▶ What needs to be done
Say how many lines below have "figsize" in them, giving the number alone.

▶ Given information
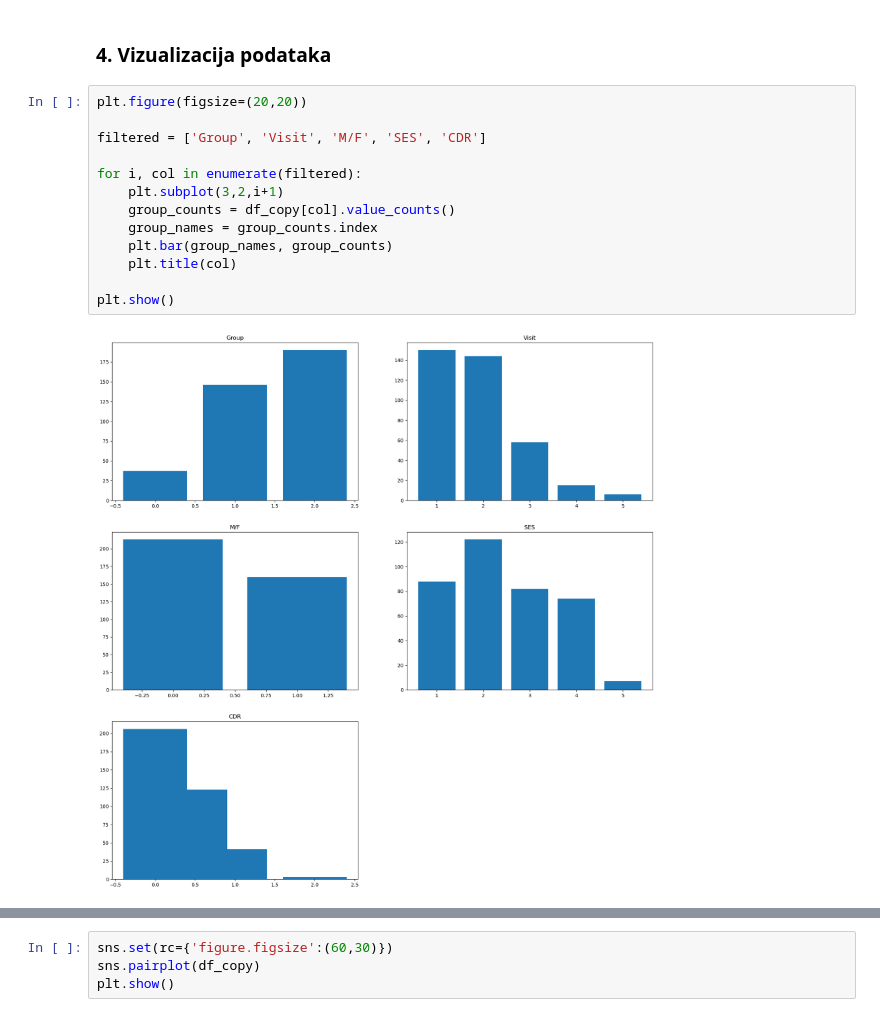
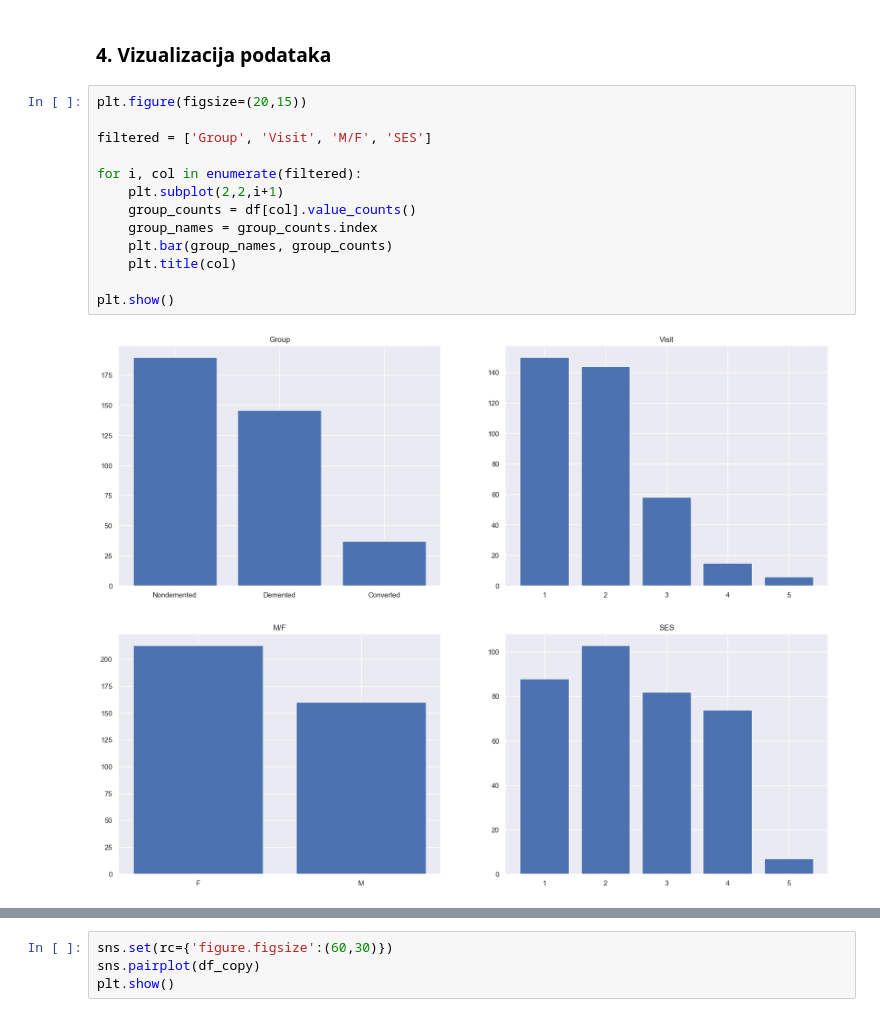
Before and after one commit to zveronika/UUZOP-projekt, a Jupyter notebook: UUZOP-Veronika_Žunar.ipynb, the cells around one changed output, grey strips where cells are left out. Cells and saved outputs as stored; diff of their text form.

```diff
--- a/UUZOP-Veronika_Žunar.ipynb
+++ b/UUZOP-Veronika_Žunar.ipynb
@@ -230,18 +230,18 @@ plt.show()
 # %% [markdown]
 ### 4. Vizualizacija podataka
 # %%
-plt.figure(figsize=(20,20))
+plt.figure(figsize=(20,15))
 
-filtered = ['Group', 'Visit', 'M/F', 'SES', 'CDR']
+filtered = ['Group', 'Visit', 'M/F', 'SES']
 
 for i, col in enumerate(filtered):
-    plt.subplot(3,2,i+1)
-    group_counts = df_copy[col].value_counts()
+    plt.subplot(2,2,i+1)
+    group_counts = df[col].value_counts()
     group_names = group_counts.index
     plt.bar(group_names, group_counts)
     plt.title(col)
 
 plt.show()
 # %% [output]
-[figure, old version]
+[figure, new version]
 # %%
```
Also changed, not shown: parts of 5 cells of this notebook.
==
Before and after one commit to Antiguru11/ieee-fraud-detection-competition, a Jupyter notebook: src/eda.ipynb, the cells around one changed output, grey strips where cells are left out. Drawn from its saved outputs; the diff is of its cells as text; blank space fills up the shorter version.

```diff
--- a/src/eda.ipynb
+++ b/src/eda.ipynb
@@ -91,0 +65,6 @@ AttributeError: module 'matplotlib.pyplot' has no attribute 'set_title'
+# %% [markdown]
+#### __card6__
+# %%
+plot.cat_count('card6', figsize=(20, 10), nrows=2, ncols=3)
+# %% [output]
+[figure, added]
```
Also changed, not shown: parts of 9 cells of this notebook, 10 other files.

▶ Answer to the exercise
3